LowePro Camera Bags, with whom we recently began working closely with, is going to be receiving more of our attention as I commit to being more careful with gear. For me, dedicated camera bags have proven essential to the safety of camera equipment I must rely on.
At the end of the day everyone was happy. Janine and I felt good about a job well done. Kurt had made a first ascent of what he has called “White Chocolate”, WI6, Grade IV. And Gore happily reported that we nailed the look of harsh conditions they were after to market their new product. Success.

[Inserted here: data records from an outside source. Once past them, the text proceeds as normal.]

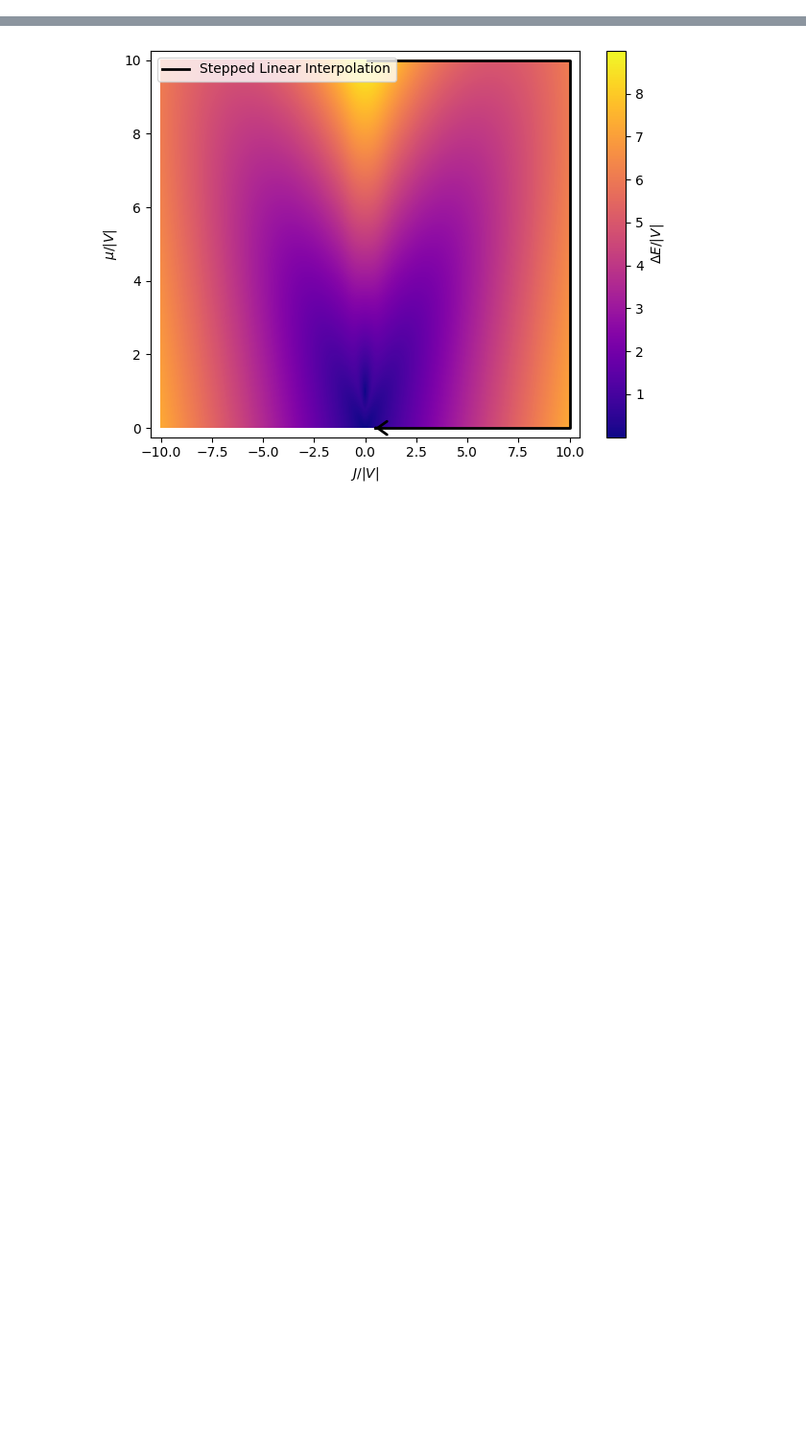
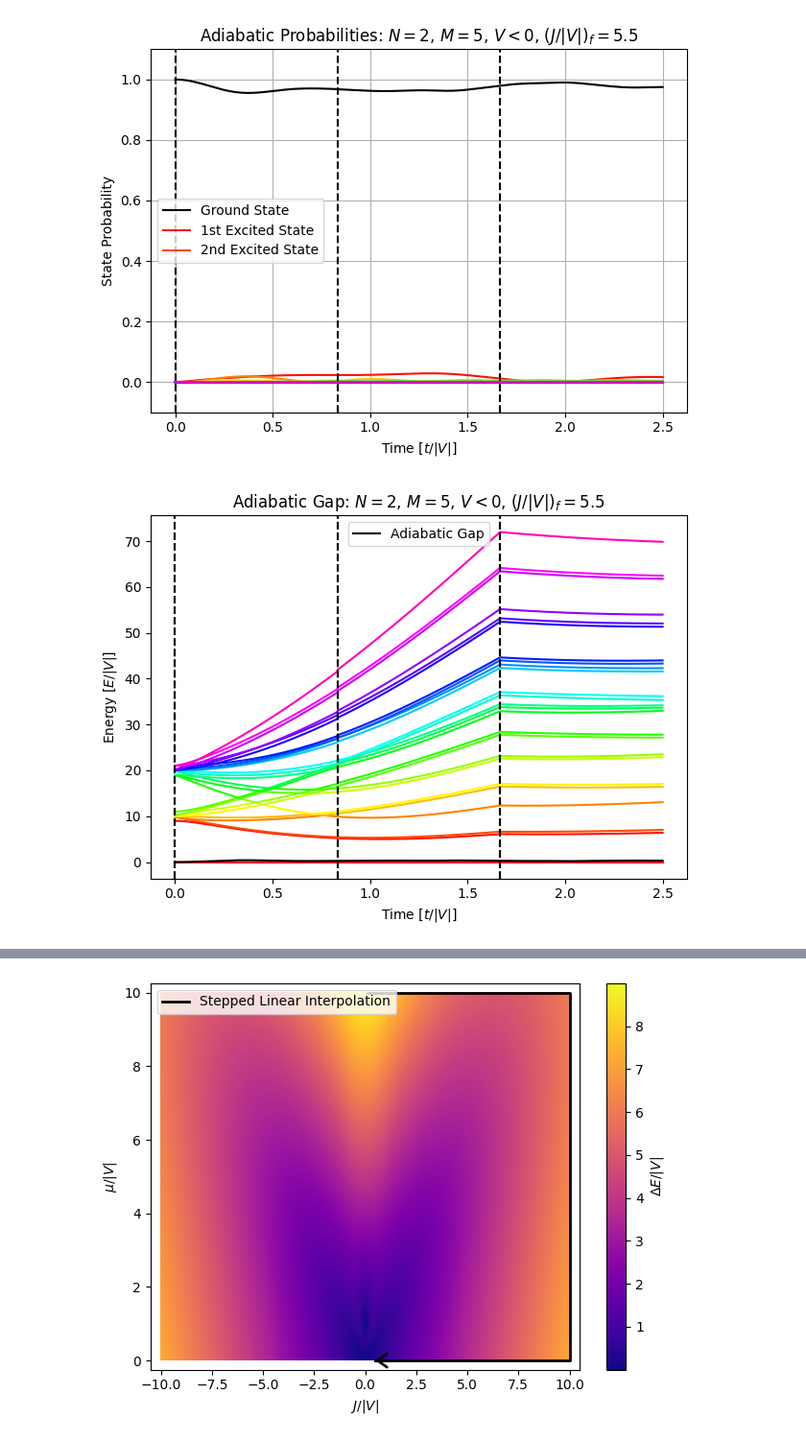
Before and after one commit to jwdesroches/synthetic_dimensions, a Jupyter notebook: adiabatic_evolution/plotting_test.ipynb, the cells around one changed output, grey strips where cells are left out. Shown at 96% size. Cells and saved outputs as stored; diff of their text form; code cells hidden in the pictures; blank space fills up the shorter version.

```diff
--- a/adiabatic_evolution/plotting_test.ipynb
+++ b/adiabatic_evolution/plotting_test.ipynb
@@ -17,22 +17,19 @@ M = 5
 V = -1
 dt = 0.01
 
-time_array = [1.25, 1.25, 1.25, 1.25]
+time_array = [2.5/3, 2.5/3, 2.5/3]
+
 J_V_ratios = [
     [0.1, 10],  # step 1
     [10, 10],   # step 2
-    [10, 2],    # step 3
-    [2, 0.5]    # step 4
+    [10, 5.5],    # step 3
 ]
 
 mu_V_ratios = [
     [10, 10],  # step 1
     [10, 0],   # step 2
     [0, 0],    # step 3
-    [0, 0]     # step 4
 ]
 
 times, J_V_ratio_routine, mu_V_ratio_routine = make_linear_stepped_routines(J_V_ratios, mu_V_ratios, time_array, dt)
-
-adiabatic_energies, adiabatic_wavefunctions, adiabatic_probabilities, adiabatic_overlaps, true_energies = \
-    simulate_adiabatic_evolution(N, M, V, mu_V_ratio_routine, J_V_ratio_routine, times, dt=dt, initial_state=None)
+results = simulate_adiabatic_evolution(N, M, V, mu_V_ratio_routine, J_V_ratio_routine, times, dt=dt, initial_state=None)
@@ -155,0 +36,5 @@ for time in time_array:
+# %%
+plot_adiabatic_evolution(N, M, results, times, J_V_ratio_routine, mu_V_ratio_routine, time_array)
+# %% [output]
+[figure, added]
+[figure, added]
```
Also changed, not shown: parts of 3 cells of this notebook, 6 other files.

Last summer, after photographing Kurt Astner climbing on the Tre Cime di Lavaredo in the Italian Dolomites, we posted what became a very popular blog story. During the shoot, I wore a helmet video camera to capture what I see while shooting in these dramatic locations, I thought to do the same for this ice climbing shoot. It seems the perfect opportunity to see what it looks like to be the photographer, to get my perspective of what I am making photos of, and to watch Kurt climb. Beneath the video are a couple of stills that show the end product of what we were after.
Photographing Rock Climbing

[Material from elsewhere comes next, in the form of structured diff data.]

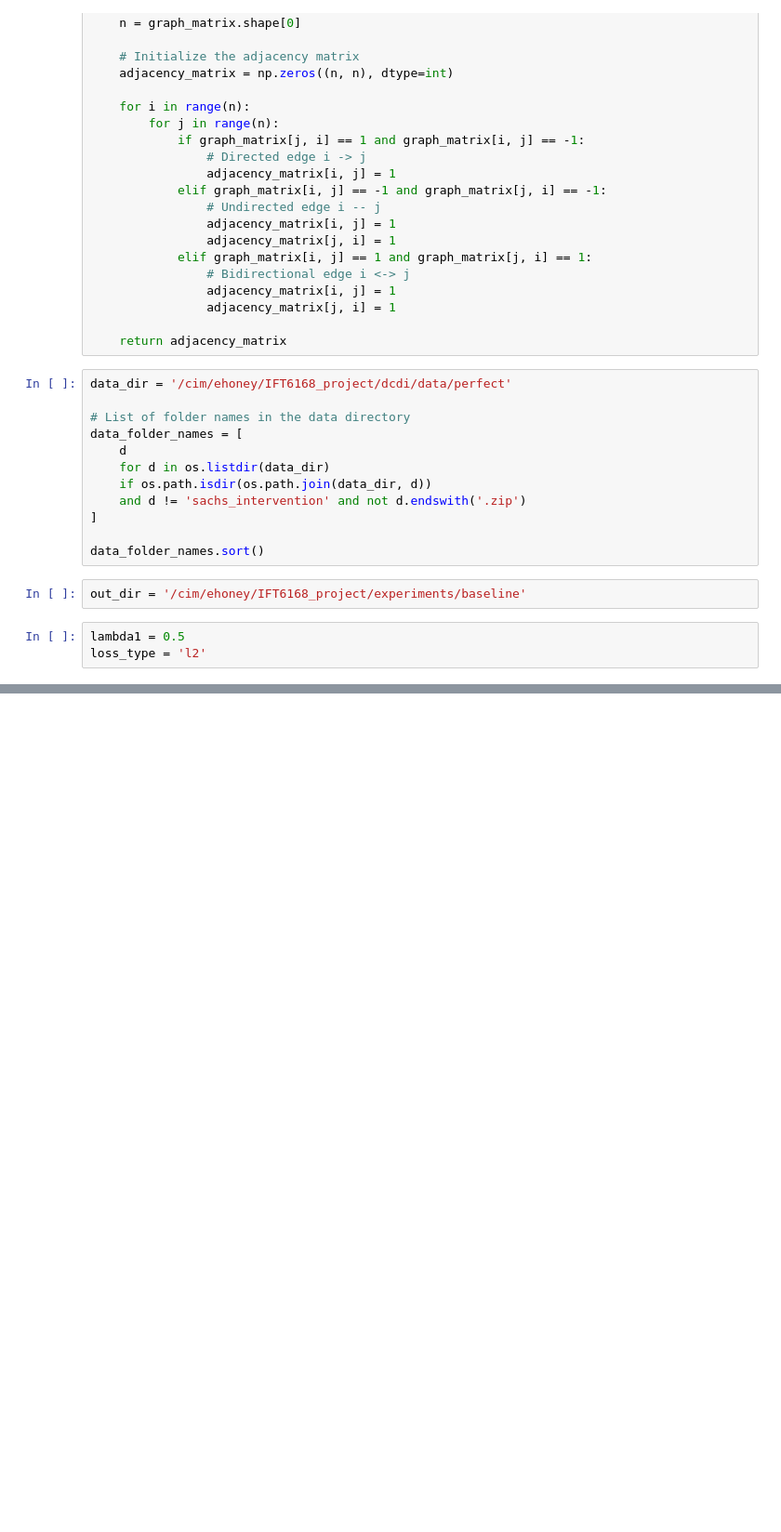
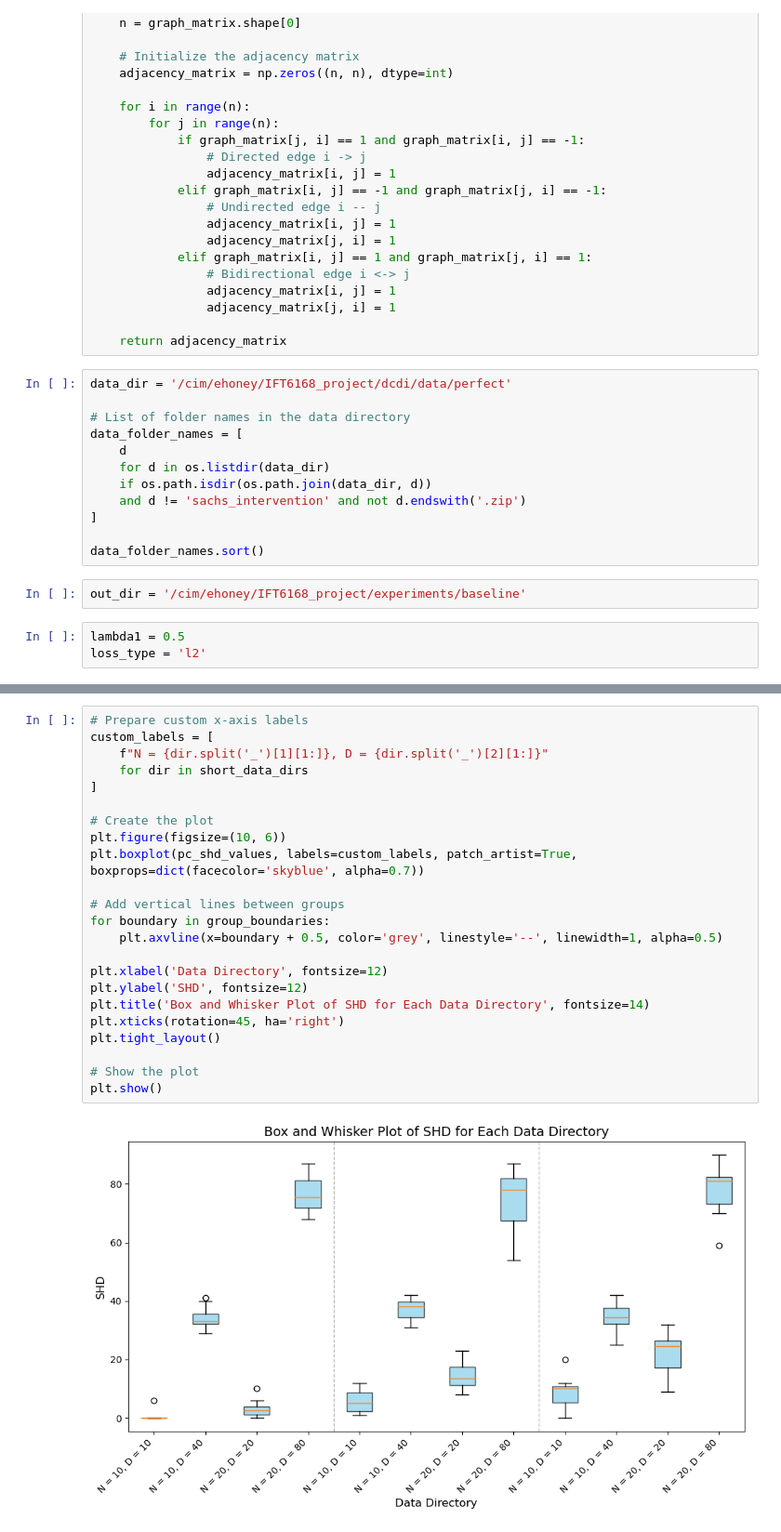
Before and after one commit to ethankreuzer/IFT6168_project, a Jupyter notebook: clean_baseline_experiment.ipynb, the cells around one changed output, grey strips where cells are left out. Shown: that part at 93% size. Saved outputs shown, nothing was run; the diff lists cells and outputs as text; blank space fills up the shorter version.

```diff
--- a/clean_baseline_experiment.ipynb
+++ b/clean_baseline_experiment.ipynb
@@ -158,0 +200,25 @@ KeyboardInterrupt:
+# %%
+# Prepare custom x-axis labels
+custom_labels = [
+    f"N = {dir.split('_')[1][1:]}, D = {dir.split('_')[2][1:]}"
+    for dir in short_data_dirs
+]
+
+# Create the plot
+plt.figure(figsize=(10, 6))
+plt.boxplot(pc_shd_values, labels=custom_labels, patch_artist=True, boxprops=dict(facecolor='skyblue', alpha=0.7))
+
+# Add vertical lines between groups
+for boundary in group_boundaries:
+    plt.axvline(x=boundary + 0.5, color='grey', linestyle='--', linewidth=1, alpha=0.5)
+
+plt.xlabel('Data Directory', fontsize=12)
+plt.ylabel('SHD', fontsize=12)
+plt.title('Box and Whisker Plot of SHD for Each Data Directory', fontsize=14)
+plt.xticks(rotation=45, ha='right')
+plt.tight_layout()
+
+# Show the plot
+plt.show()
+# %% [output]
+[figure, added]
```
Also changed, not shown: parts of 8 cells of this notebook.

Less than two weeks later we were in a different world. Sicily’s seaside village of San Vito lo Capo has recently become a hotspot for sport climbing. With absolutely perfect limestone walls lining the Mediterranean coast, an ideal spring climate and superb food – San Vito lo Capo made sense for our next shoot, and an escape from a poor winter in the Alps.
Shooting rock climbing, especially sport climbing, is quite easy compared to what we faced in Norway. In Sicily the routes were never more than 35 meters long, were always safely bolted and had flip flop approaches. I could quickly get a fixed rope in place or even shoot from high boulders next to climbs.
The trick here was having the right people, people who could get on hard routes and climb them in style. Climbing images require a sense of power while at the same time looking to be in control. Christof and Evi are ideal.
Camera Gear for Climbing Photoshoots
In my opinion, for all things in the photography world, less is more.
For climbing, in almost all situations, I take the following:
Canon 1d Mark IV – Quality, speed and focusing points
8GB film cards – I like 8GB because I don’t have to change them so often and run the risk of dropping one. And, they aren’t so big to potentially have every image if they do get dropped.
Canon 16-35 f2.8
Canon 15mm 2.8 – For getting the wider angle with the 1d Mark IV’s conversion
Canon 70-200 f4.0 – Optional depending on how close I know I will be to the climber
Once I am on the rope I have a small top opening pack hanging below me that serves as a bucket catch all for lens tubes (be sure to actually use lens tubes…) and anything else I may need. The chest mounted camera bag allows me to quickly stow the camera to move up and down on the rope. The less is more policy is key for staying focused on the shot and the movement of the climber, not fussing around changing lenses or fiddling with various things, also the simple need of staying mobile and light.
Interested in following what we do as we do it? Follow us on Twitter @patitucciphoto